Amber Scorah was raised a Jehovah’s Witness and remained devout for much of her life until she became an adult and stopped believing in God. She realized she had been “wholly deceived by religion,” but after several years, she was done mourning the loss of faith. It was time to move on for good.
That’s not easy, especially when you’re a Witness, since it means saying goodbye to your family and friends as well. Her new memoir Leaving the Witness: Exiting a Religion and Finding a Life covers a lot of that part of her life.
But in an excerpt from the book, posted at the New York Times, Scorah writes about something more devastating.

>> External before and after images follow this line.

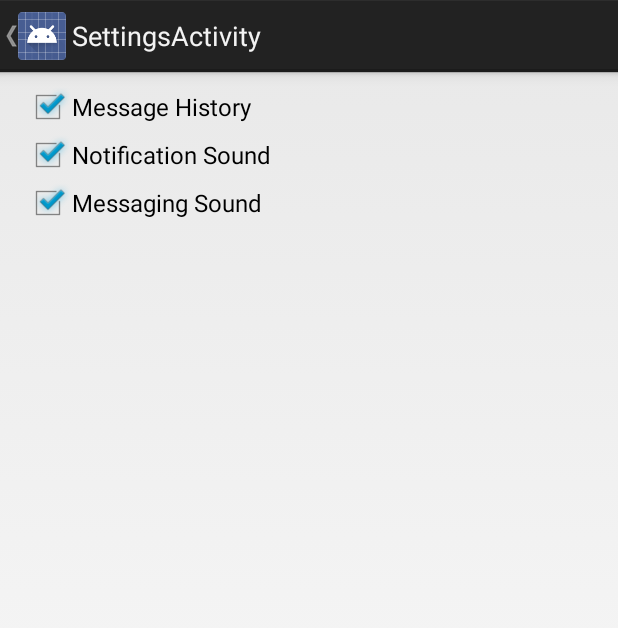
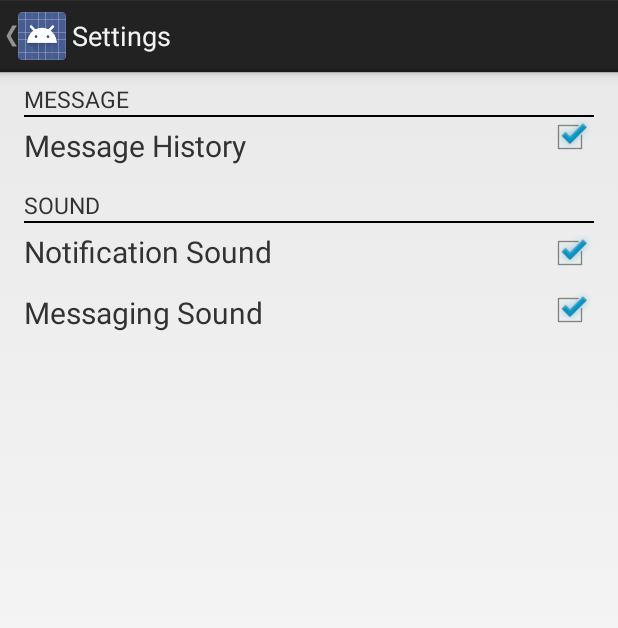
Before and after one commit to albert-widi/Walrus-Messenger, an Android app: the SettingsActivity screen opened directly, with no data from a screen before it, on a phone screen of 412 x 824 dp. Shown: the top 628 px of the screen. Run offline under Robolectric (Android 15) with nearby library versions, the phone set to English and light mode, and no system bars.

Commit message:
Incremental Update
Release Version For Testing
App Version : 0.2.2
- Message History Mode Fixed
- Settings Activity Redesign
- Notification Sound & Messaging Sound

```diff
--- a/ChampChat/src/main/AndroidManifest.xml
+++ b/ChampChat/src/main/AndroidManifest.xml
@@ -2,7 +2,7 @@
 <manifest xmlns:android="http://schemas.android.com/apk/res/android"
     package="com.valge.champchat"
     android:versionCode="1"
-    android:versionName="0.2.1" >
+    android:versionName="0.2.2" >
 
     <uses-sdk
         android:minSdkVersion="14"
--- a/ChampChat/src/main/java/com/valge/champchat/SettingsActivity.java
+++ b/ChampChat/src/main/java/com/valge/champchat/SettingsActivity.java
@@ -28,6 +28,7 @@ public class SettingsActivity extends Activity {
         Context context = getApplicationContext();
         ActivityLocationSharedPrefs activityLocationSharedPrefs = new ActivityLocationSharedPrefs(context);
         activityLocationSharedPrefs.saveLastActivityToNonChat();
+        setTitle("Settings");
     }
 
     /**
--- a/ChampChat/src/main/res/layout/fragment_about.xml
+++ b/ChampChat/src/main/res/layout/fragment_about.xml
@@ -16,7 +16,7 @@
         android:layout_height="wrap_content" />
 
     <TextView
-        android:text="Version : 0.2.1"
+        android:text="Version : 0.2.2"
         android:layout_width="wrap_content"
         android:layout_height="wrap_content"/>
 
--- a/ChampChat/src/main/res/layout/fragment_settings.xml
+++ b/ChampChat/src/main/res/layout/fragment_settings.xml
@@ -16,25 +16,86 @@
                 android:layout_width="match_parent"
                 android:layout_height="match_parent">
 
-                    <CheckBox
-                        android:id="@+id/settings_message_history"
+                    <TextView
+                        android:id="@+id/settings_text_message_setting"
+                        android:layout_width="wrap_content"
+                        android:layout_height="wrap_content"
+                        android:textSize="15dp"
+                        android:text="MESSAGE"/>
+
+                    <TextView
+                        android:id="@+id/settings_divider_message"
                         android:layout_width="match_parent"
+                        android:layout_height="1dp"
+                        android:layout_below="@+id/settings_text_message_setting"
+                        android:background="@color/black"/>
+
+                    <TextView
+                        android:id="@+id/settings_text_message_history"
+                        android:layout_width="wrap_content"
                         android:layout_height="wrap_content"
+                        android:layout_marginTop="5dp"
+                        android:layout_below="@+id/settings_divider_message"
+                        android:textSize="20dp"
                         android:text="Message History"/>
 
                     <CheckBox
-                        android:id="@+id/settings_notification_sound"
+                        android:id="@+id/settings_message_history"
+                        android:layout_width="wrap_content"
+                        android:layout_height="wrap_content"
+                        android:layout_marginTop="20dp"
+                        android:layout_alignParentRight="true"/>
+
+                    <TextView
+                        android:id="@+id/settings_text_sound_setting"
+                        android:layout_width="wrap_content"
+                        android:layout_height="wrap_content"
+                        android:layout_below="@+id/settings_text_message_history"
+                        android:layout_marginTop="15dp"
+                        android:textSize="15dp"
+                        android:text="SOUND"/>
+
+                    <TextView
+                        android:id="@+id/settings_divider_sound"
                         android:layout_width="match_parent"
+                        android:layout_height="1dp"
+                        android:layout_below="@+id/settings_text_sound_setting"
+                        android:background="@color/black"/>
+
+                    <TextView
+                        android:id="@+id/settings_text_notification_sound"
+                        android:layout_width="wrap_content"
                         android:layout_height="wrap_content"
-                        android:layout_below="@+id/settings_message_history"
+                        android:layout_marginTop="5dp"
+                        android:layout_below="@+id/settings_divider_sound"
+                        android:textSize="20dp"
                         android:text="Notification Sound"/>
 
                     <CheckBox
+                        android:id="@+id/settings_notification_sound"
+                        android:layout_width="wrap_content"
+                        android:layout_height="wrap_content"
+                        android:layout_alignParentRight="true"
+                        android:layout_marginTop="4dp"
+                        android:layout_below="@+id/settings_divider_sound"/>
+
+
+                    <TextView
+                        android:id="@+id/settings_text_messaging_sound"
+                        android:layout_width="wrap_content"
+                        android:layout_height="wrap_content"
+                        android:layout_marginTop="13dp"
+                        android:layout_below="@+id/settings_text_notification_sound"
+                        android:textSize="20dp"
+                        android:text="Messaging Sound"/>
+
+                    <CheckBox
                         android:id="@+id/settings_messaging_sound"
-                        android:layout_width="match_parent"
+                        android:layout_width="wrap_content"
                         android:layout_height="wrap_content"
-                        android:layout_below="@+id/settings_notification_sound"
-                        android:text="Messaging Sound"/>
+                        android:layout_alignParentRight="true"
+                        android:layout_marginTop="6dp"
+                        android:layout_below="@+id/settings_notification_sound"/>
 
                 </RelativeLayout>
 
```
Also changed, not shown: ChampChat/src/main/java/com/valge/champchat/MessagingActivity.java (+24 -7 lines), ChampChat/src/main/java/com/valge/champchat/gcm_package/GCMIntentService.java (+6 -1 lines), ChampChat/src/main/java/com/valge/champchat/util/ChampNotification.java (+7 -0 lines), ChampChat/src/main/java/com/valge/champchat/util/DbAdapter.java (+18 -2 lines), 2 other files.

She had a son who died, unexpectedly and without explanation, at four months old.
Suddenly she had to deal with unspeakable grief without the safety net of religion.
Each word of hope or faith I read seemed absurd, like a fairy tale. The mothers of kidnapped children know in their bones when their child is somewhere, out there, alive. My bones knew that mine was not.
What I had not anticipated about the cost of losing my faith was that it would no longer be possible to deceive myself. I could no longer make a pact with any higher being. No hours of service could convince a God that I deserved to have this child again. Whatever I had done to deserve him once, I was not worthy of him twice.
I am not saying there is no God, but I am saying no God would do this to someone.
Any atheist who’s gone through a loss — certainly of a child — can relate. Trading false hope for reality has its down sides.
Incidentally, the website Grief Beyond Belief has a lot of resources for atheists who just lost a loved one. It began because a woman lost her infant son and went through a mourning process very similar to Scorah’s.
One thing that’s unique to Scorah’s story, though, is the Witness past. She says that some of those Witnesses who heard about her loss reached out to her even though she was an “apostate.” The conversations were short and awkward, partly because she knew what they were thinking.
I was keenly aware that they walked away certain that they would be the ones to hold my son after Judgment Day, because I would not be there. They would look after him and tell him about his tragic lost mother, who gave him up because she could no longer believe. I know this is what they think, because I would have thought the same.
Religion: It can provide you with comfort after losing a loved one… or it can make the process even more devastating. I’m grateful that Scorah is able to share her story since it will undoubtedly help others who find themselves in the worst moment of their lives.
Her memoir will come out on Tuesday.
(Image via Shutterstock)